EXERCISE BRIEF: When the line containing "Swap the homepage hero photo away from snow" appears in the entries below, begin printing there and stop after the line containing "gate instead, which"; print each of those lines exactly and no other line.

INPUT RECORDS:

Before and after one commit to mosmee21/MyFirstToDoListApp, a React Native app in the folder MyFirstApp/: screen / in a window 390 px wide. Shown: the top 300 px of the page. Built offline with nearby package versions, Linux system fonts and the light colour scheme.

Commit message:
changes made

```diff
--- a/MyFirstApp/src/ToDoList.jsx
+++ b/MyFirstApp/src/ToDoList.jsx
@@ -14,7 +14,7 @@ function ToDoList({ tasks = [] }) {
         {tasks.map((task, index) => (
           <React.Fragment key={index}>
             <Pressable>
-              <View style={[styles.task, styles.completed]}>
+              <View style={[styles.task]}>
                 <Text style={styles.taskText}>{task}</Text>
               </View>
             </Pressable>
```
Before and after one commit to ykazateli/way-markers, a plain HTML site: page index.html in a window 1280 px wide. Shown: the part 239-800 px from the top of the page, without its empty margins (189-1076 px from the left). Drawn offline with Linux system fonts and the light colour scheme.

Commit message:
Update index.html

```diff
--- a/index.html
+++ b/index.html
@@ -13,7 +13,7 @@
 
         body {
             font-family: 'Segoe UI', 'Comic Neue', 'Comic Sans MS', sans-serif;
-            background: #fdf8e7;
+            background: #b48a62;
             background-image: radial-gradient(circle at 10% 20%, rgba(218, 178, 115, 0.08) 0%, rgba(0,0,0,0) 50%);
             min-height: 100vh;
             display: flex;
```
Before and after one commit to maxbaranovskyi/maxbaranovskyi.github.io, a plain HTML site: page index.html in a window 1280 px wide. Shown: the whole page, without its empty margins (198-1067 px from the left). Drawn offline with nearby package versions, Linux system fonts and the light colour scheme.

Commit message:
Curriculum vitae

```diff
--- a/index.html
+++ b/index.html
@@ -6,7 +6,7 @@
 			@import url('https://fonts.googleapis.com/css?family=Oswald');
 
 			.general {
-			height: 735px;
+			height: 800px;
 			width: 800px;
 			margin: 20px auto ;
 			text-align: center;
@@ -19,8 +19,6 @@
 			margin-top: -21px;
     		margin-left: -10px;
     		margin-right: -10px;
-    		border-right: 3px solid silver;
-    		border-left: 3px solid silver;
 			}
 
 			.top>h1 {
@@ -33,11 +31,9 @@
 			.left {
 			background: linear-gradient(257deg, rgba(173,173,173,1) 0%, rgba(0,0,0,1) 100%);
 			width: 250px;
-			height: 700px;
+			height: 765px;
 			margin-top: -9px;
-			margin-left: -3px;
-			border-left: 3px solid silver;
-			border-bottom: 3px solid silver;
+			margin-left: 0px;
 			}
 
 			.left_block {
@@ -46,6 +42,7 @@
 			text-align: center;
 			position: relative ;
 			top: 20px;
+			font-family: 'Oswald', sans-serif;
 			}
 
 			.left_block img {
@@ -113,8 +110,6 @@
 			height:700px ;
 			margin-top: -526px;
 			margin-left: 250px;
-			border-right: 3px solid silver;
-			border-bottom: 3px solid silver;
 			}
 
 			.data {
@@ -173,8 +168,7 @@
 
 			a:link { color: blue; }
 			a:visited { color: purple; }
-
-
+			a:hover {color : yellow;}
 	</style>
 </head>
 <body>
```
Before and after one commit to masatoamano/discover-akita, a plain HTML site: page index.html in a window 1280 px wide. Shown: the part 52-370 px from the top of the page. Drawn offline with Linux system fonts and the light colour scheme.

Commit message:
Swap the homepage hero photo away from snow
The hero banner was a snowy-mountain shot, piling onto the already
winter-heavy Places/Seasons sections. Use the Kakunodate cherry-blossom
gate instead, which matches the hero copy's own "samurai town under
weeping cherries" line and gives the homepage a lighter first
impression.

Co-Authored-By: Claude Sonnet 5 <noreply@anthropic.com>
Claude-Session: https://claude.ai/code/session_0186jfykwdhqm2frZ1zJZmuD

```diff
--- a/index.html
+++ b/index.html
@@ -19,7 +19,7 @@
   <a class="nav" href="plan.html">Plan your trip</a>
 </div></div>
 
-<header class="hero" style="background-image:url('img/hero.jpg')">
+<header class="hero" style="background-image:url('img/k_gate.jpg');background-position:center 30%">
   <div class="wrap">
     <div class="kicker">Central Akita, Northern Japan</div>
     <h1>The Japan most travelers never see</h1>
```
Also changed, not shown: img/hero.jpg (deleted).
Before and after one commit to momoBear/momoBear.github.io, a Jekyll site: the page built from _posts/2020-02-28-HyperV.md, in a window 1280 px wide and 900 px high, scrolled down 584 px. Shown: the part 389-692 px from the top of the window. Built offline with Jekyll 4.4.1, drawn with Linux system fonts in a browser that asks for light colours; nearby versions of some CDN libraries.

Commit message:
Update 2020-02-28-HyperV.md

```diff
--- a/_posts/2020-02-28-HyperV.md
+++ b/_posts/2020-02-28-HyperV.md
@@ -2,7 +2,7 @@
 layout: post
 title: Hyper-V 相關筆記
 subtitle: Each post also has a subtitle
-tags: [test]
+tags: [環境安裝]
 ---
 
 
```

SOLVED PROBLEM:
Swap the homepage hero photo away from snow
The hero banner was a snowy-mountain shot, piling onto the already
winter-heavy Places/Seasons sections. Use the Kakunodate cherry-blossom
gate instead, which matches the hero copy's own "samurai town under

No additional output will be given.